Start of Block

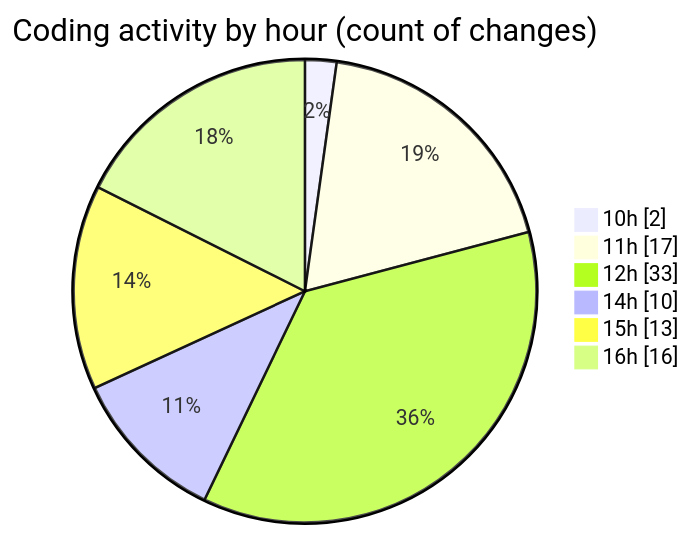
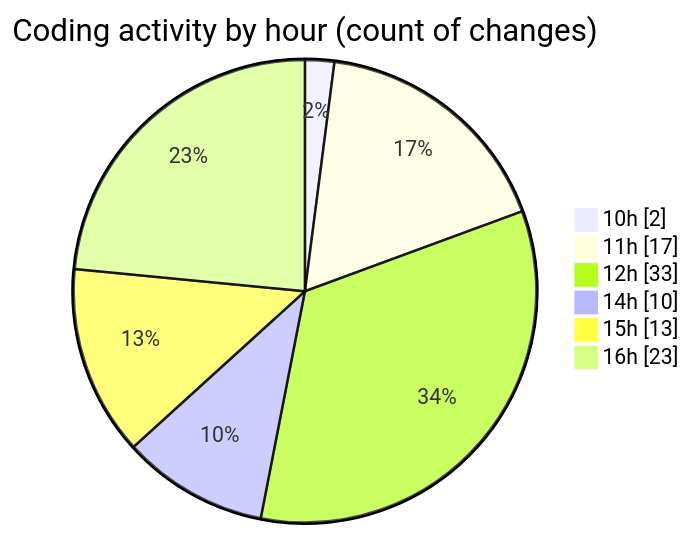
One commit to nxtqubesakshisongat/code-tracking changed the second of 2 diagrams in 2025-05-14/argos-dev/README.md. Above: the diagram before and after it, drawn with Mermaid. The commit also changed other lines of this file and 1 other file, not shown here.

````diff
--- a/2025-05-14/argos-dev/README.md
+++ b/2025-05-14/argos-dev/README.md
@@ -35,10 +35,10 @@
 ```mermaid
 pie showData
 title Coding activity by hour (count of changes)
 "10h" : 2
 "11h" : 17
 "12h" : 33
 "14h" : 10
 "15h" : 13
-"16h" : 16
+"16h" : 23
 ```
````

End of Block

- REQUIREMENT:
If an entry holds a picture, leave the picture out and repeat the rest exactly.

- EXERCISE OUTPUT:
One commit to nxtqubesakshisongat/code-tracking changed the second of 2 diagrams in 2025-05-14/argos-dev/README.md. Above: the diagram before and after it, drawn with Mermaid. The commit also changed other lines of this file and 1 other file, not shown here.

````diff
--- a/2025-05-14/argos-dev/README.md
+++ b/2025-05-14/argos-dev/README.md
@@ -35,10 +35,10 @@
 ```mermaid
 pie showData
 title Coding activity by hour (count of changes)
 "10h" : 2
 "11h" : 17
 "12h" : 33
 "14h" : 10
 "15h" : 13
-"16h" : 16
+"16h" : 23
 ```
````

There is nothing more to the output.